## [Work task]
Could the whole of the data below be written out verbatim?

## [Record extracts]
########

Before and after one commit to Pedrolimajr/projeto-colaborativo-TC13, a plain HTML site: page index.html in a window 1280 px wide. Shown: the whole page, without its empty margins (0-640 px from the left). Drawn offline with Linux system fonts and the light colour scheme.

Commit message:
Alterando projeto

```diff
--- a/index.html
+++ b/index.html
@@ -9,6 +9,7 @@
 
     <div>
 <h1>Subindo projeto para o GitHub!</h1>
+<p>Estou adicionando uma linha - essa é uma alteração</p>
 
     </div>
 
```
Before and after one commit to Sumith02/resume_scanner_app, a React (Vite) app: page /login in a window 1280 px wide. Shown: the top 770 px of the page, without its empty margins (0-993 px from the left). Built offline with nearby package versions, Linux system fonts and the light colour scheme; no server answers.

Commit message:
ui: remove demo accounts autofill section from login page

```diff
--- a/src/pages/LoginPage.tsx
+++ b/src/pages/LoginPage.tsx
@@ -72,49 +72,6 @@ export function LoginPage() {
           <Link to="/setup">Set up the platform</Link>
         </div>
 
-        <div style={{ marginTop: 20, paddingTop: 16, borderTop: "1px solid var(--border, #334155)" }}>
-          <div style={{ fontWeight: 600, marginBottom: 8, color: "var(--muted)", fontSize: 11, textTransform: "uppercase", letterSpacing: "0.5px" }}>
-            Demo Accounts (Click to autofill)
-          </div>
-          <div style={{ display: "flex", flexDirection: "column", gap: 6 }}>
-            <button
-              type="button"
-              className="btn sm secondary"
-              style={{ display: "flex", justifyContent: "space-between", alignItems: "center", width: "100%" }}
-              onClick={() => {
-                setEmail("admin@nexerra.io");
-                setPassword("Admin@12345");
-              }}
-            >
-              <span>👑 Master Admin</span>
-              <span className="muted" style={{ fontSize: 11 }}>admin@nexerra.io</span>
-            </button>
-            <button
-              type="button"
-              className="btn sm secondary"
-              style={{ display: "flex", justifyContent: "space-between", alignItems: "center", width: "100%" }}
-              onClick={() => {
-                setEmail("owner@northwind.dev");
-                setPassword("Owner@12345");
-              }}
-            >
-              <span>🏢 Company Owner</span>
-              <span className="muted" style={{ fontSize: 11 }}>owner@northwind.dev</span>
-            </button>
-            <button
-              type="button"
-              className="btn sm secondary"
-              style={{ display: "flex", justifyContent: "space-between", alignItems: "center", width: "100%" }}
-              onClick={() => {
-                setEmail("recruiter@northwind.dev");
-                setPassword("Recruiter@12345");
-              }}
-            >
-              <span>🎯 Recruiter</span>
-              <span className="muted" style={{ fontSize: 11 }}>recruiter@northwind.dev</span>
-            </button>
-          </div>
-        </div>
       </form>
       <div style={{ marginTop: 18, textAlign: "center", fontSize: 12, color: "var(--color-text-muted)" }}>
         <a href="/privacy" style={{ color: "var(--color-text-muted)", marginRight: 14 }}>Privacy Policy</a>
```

########

## [Answer space]
Before and after one commit to Pedrolimajr/projeto-colaborativo-TC13, a plain HTML site: page index.html in a window 1280 px wide. Shown: the whole page, without its empty margins (0-640 px from the left). Drawn offline with Linux system fonts and the light colour scheme.

Commit message:
Alterando projeto

```diff
--- a/index.html
+++ b/index.html
@@ -9,6 +9,7 @@
 
     <div>
 <h1>Subindo projeto para o GitHub!</h1>
+<p>Estou adicionando uma linha - essa é uma alteração</p>
 
     </div>
 
```
Before and after one commit to Sumith02/resume_scanner_app, a React (Vite) app: page /login in a window 1280 px wide. Shown: the top 770 px of the page, without its empty margins (0-993 px from the left). Built offline with nearby package versions, Linux system fonts and the light colour scheme; no server answers.

Commit message:
ui: remove demo accounts autofill section from login page

```diff
--- a/src/pages/LoginPage.tsx
+++ b/src/pages/LoginPage.tsx
@@ -72,49 +72,6 @@ export function LoginPage() {
           <Link to="/setup">Set up the platform</Link>
         </div>
 
-        <div style={{ marginTop: 20, paddingTop: 16, borderTop: "1px solid var(--border, #334155)" }}>
-          <div style={{ fontWeight: 600, marginBottom: 8, color: "var(--muted)", fontSize: 11, textTransform: "uppercase", letterSpacing: "0.5px" }}>
-            Demo Accounts (Click to autofill)
-          </div>
-          <div style={{ display: "flex", flexDirection: "column", gap: 6 }}>
-            <button
-              type="button"
-              className="btn sm secondary"
-              style={{ display: "flex", justifyContent: "space-between", alignItems: "center", width: "100%" }}
-              onClick={() => {
-                setEmail("admin@nexerra.io");
-                setPassword("Admin@12345");
-              }}
-            >
-              <span>👑 Master Admin</span>
-              <span className="muted" style={{ fontSize: 11 }}>admin@nexerra.io</span>
-            </button>
-            <button
-              type="button"
-              className="btn sm secondary"
-              style={{ display: "flex", justifyContent: "space-between", alignItems: "center", width: "100%" }}
-              onClick={() => {
-                setEmail("owner@northwind.dev");
-                setPassword("Owner@12345");
-              }}
-            >
-              <span>🏢 Company Owner</span>
-              <span className="muted" style={{ fontSize: 11 }}>owner@northwind.dev</span>
-            </button>
-            <button
-              type="button"
-              className="btn sm secondary"
-              style={{ display: "flex", justifyContent: "space-between", alignItems: "center", width: "100%" }}
-              onClick={() => {
-                setEmail("recruiter@northwind.dev");
-                setPassword("Recruiter@12345");
-              }}
-            >
-              <span>🎯 Recruiter</span>
-              <span className="muted" style={{ fontSize: 11 }}>recruiter@northwind.dev</span>
-            </button>
-          </div>
-        </div>
       </form>
       <div style={{ marginTop: 18, textAlign: "center", fontSize: 12, color: "var(--color-text-muted)" }}>
         <a href="/privacy" style={{ color: "var(--color-text-muted)", marginRight: 14 }}>Privacy Policy</a>
```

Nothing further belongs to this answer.